The legal action is being taken against the drug-maker because some terms of the contract between the two parties "have not been respected".
European Commission spokesman Stefan De Keersmaecker said that Brussels started its proceedings last Friday "on the basis of breaches of the advanced purchase agreement".
"Some terms of the contract have not been respected and the company has not been in a position to come up with a reliable strategy to ensure the timely delivery of doses," he said.
"What matters to us in this case is that we want to make sure that there's a speedy delivery of a sufficient number of doses that European citizens are entitled to, and which have been promised on the basis of the contract."
All 27 EU member states are said to be "fully aligned in their support of this procedure".
European Commissioner for Health and Food Safety Stella Kyriakides added that the priority is to ensure vaccine deliveries take place to protect the health of Europeans.
Writing on Twitter, she said: “Our priority is to ensure Covid-19 vaccine deliveries take place to protect the health of [the European Union].”
“Every vaccines dose counts. Every vaccine dose saves lives."
Our priority is to ensure #COVID19 vaccine deliveries take place to protect the health of 🇪🇺.
This is why @EU_Commission has decided jointly with all Member States to bring legal proceedings against #AstraZeneca.
Every vaccine dose counts.
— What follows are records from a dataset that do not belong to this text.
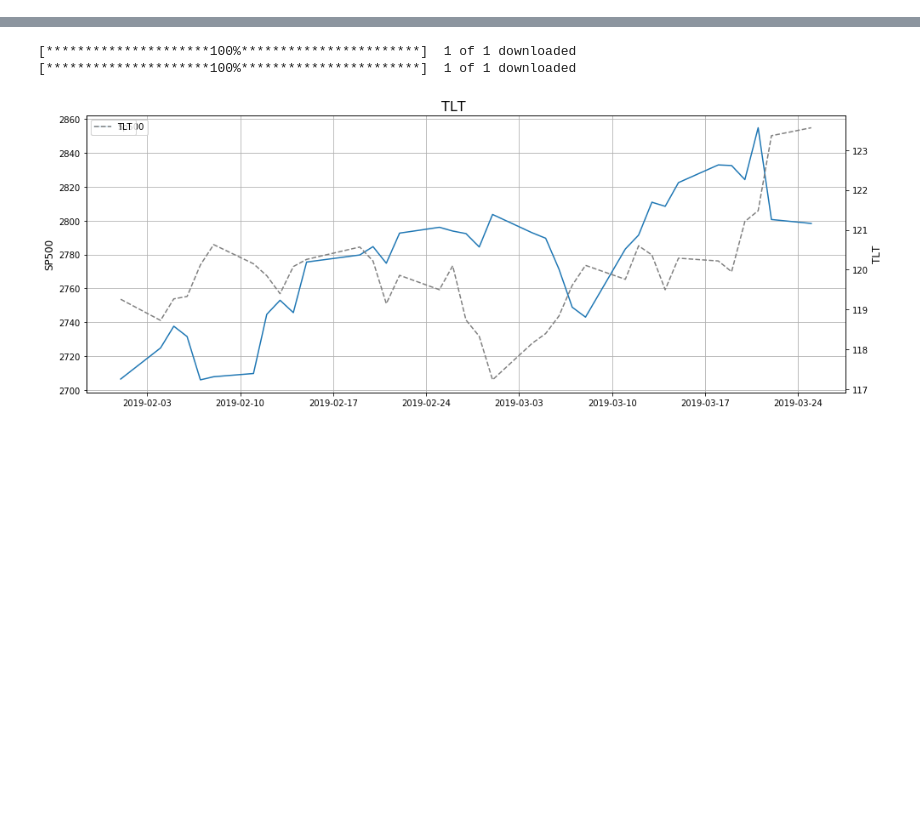
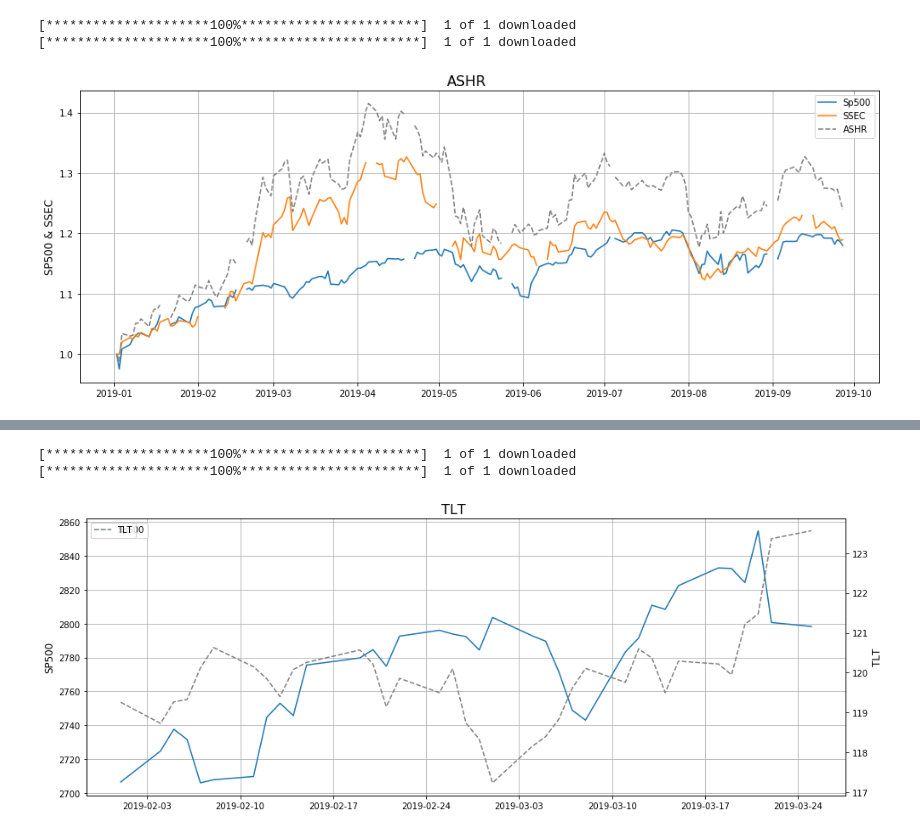
Before and after one commit to derrickfwang/Stock_Related_Scripts, a Jupyter notebook: Stock Analysis_Yahoo_Tushare_AlphaVantage_AllTemplates.ipynb, the cells around one changed output, grey strips where cells are left out. Cells and saved outputs as stored; diff of their text form; code cells hidden in the pictures; blank space fills up the shorter version.

```diff
--- a/Stock Analysis_Yahoo_Tushare_AlphaVantage_AllTemplates.ipynb
+++ b/Stock Analysis_Yahoo_Tushare_AlphaVantage_AllTemplates.ipynb
@@ -125,0 +141,10 @@ drawUsCnStocks(df, US_Stock)
+# %%
+US_Stock = 'ASHR'
+start = '2019-01-01'
+end = '2019-09-28'
+df = getUsCnStock(US_Stock, start, end)
+drawUsCnStocksRelative(df, US_Stock)
+# %% [output]
+[*********************100%***********************]  1 of 1 downloaded
+[*********************100%***********************]  1 of 1 downloaded
+[figure, added]
```
Also changed, not shown: parts of 4 cells of this notebook.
Every vaccine dose saves lives.
— Stella Kyriakides (@SKyriakidesEU) April 26, 2021
AstraZeneca has delivered just one-third of the vaccine it promised to the EU in the first quarter of this year.
Under its contract the company promised to deliver 180 million doses in the second quarter – around 1.8 million of which would have gone to Ireland.
The pharmaceutical giant now expects to deliver around 100 million doses in the first six months of the year.
In the Dáil on Thursday, Health Minister Stephen Donnelly said Ireland had joined the EU in suing AstraZeneca over its “complete failure” to meet its coronavirus vaccine delivery targets.
He added that the legal case was initiated by the European Commission and Ireland was on-board as one of the parties to it.
“With regard to AstraZeneca, a legal case has been initiated by the Commission and earlier this week, I have joined Ireland as one of the parties to that legal case – specifically around AstraZeneca's complete failure to meet its delivery contractual agreements for April, May and June,” he said.
However, later that day, the European Commission denied the claim by the Minister for Health that it has started a legal case against AstraZeneca.
A Commission spokesman said: “A decision to launch legal actions against the company has not been taken at this point in time.”
Additionally, Mr De Keersmaecker told a briefing on Thursday that "no decision has yet been taken with regard to the legal actions".